*** Data for processing Section Begins ***
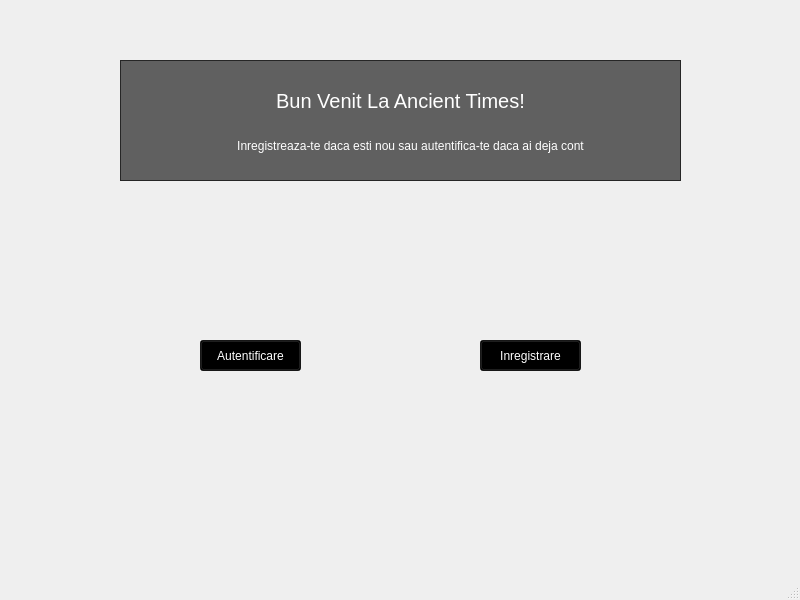
Above: ACl/AncientClient/mainwindow.ui from marcu26/POO_proiect before the change. Below: the same form after it.
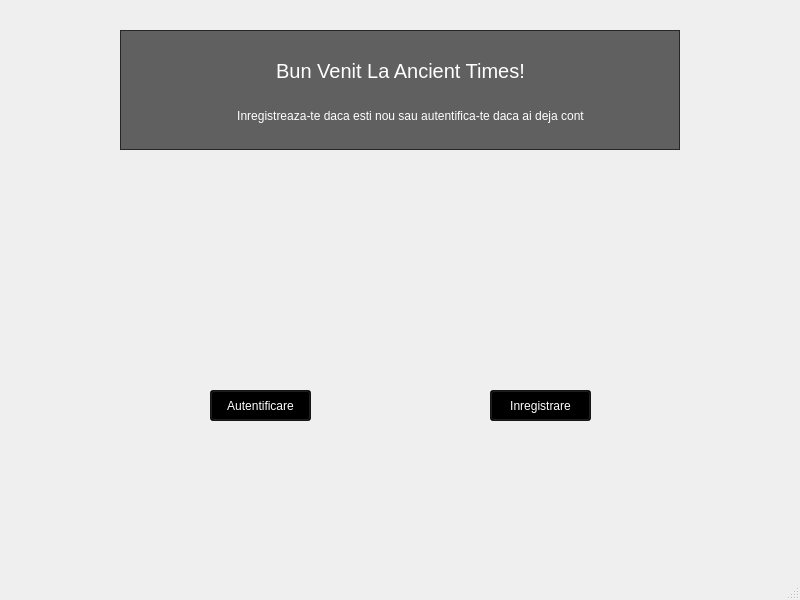
That is the form after the change.

What changed in the file:
```diff
--- a/ACl/AncientClient/mainwindow.ui
+++ b/ACl/AncientClient/mainwindow.ui
@@ -10,8 +10,17 @@
     <height>600</height>
    </rect>
   </property>
-  <property name="contextMenuPolicy">
-   <enum>Qt::DefaultContextMenu</enum>
+  <property name="minimumSize">
+   <size>
+    <width>800</width>
+    <height>600</height>
+   </size>
+  </property>
+  <property name="maximumSize">
+   <size>
+    <width>800</width>
+    <height>600</height>
+   </size>
   </property>
   <property name="windowTitle">
    <string>MainWindow</string>
@@ -20,8 +29,8 @@
    <widget class="QPushButton" name="LogInB">
     <property name="geometry">
      <rect>
-      <x>200</x>
-      <y>340</y>
+      <x>210</x>
+      <y>390</y>
       <width>101</width>
       <height>31</height>
      </rect>
@@ -37,8 +46,8 @@
    <widget class="QPushButton" name="SingInB">
     <property name="geometry">
      <rect>
-      <x>480</x>
-      <y>340</y>
+      <x>490</x>
+      <y>390</y>
       <width>101</width>
       <height>31</height>
      </rect>
@@ -55,9 +64,9 @@
     <property name="geometry">
      <rect>
       <x>120</x>
-      <y>60</y>
-      <width>561</width>
-      <height>121</height>
+      <y>30</y>
+      <width>560</width>
+      <height>120</height>
      </rect>
     </property>
     <property name="styleSheet">
```
Left out of the diff: 3 changed lines with no effect on the pictures.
*** Data for processing Section Ends ***
▶ _Exercise_:
Reproduce each line of the records above, exactly and without pictures.

▶ _Solution to this task_:
Above: ACl/AncientClient/mainwindow.ui from marcu26/POO_proiect before the change. Below: the same form after it.
That is the form after the change.

What changed in the file:
```diff
--- a/ACl/AncientClient/mainwindow.ui
+++ b/ACl/AncientClient/mainwindow.ui
@@ -10,8 +10,17 @@
     <height>600</height>
    </rect>
   </property>
-  <property name="contextMenuPolicy">
-   <enum>Qt::DefaultContextMenu</enum>
+  <property name="minimumSize">
+   <size>
+    <width>800</width>
+    <height>600</height>
+   </size>
+  </property>
+  <property name="maximumSize">
+   <size>
+    <width>800</width>
+    <height>600</height>
+   </size>
   </property>
   <property name="windowTitle">
    <string>MainWindow</string>
@@ -20,8 +29,8 @@
    <widget class="QPushButton" name="LogInB">
     <property name="geometry">
      <rect>
-      <x>200</x>
-      <y>340</y>
+      <x>210</x>
+      <y>390</y>
       <width>101</width>
       <height>31</height>
      </rect>
@@ -37,8 +46,8 @@
    <widget class="QPushButton" name="SingInB">
     <property name="geometry">
      <rect>
-      <x>480</x>
-      <y>340</y>
+      <x>490</x>
+      <y>390</y>
       <width>101</width>
       <height>31</height>
      </rect>
@@ -55,9 +64,9 @@
     <property name="geometry">
      <rect>
       <x>120</x>
-      <y>60</y>
-      <width>561</width>
-      <height>121</height>
+      <y>30</y>
+      <width>560</width>
+      <height>120</height>
      </rect>
     </property>
     <property name="styleSheet">
```
Left out of the diff: 3 changed lines with no effect on the pictures.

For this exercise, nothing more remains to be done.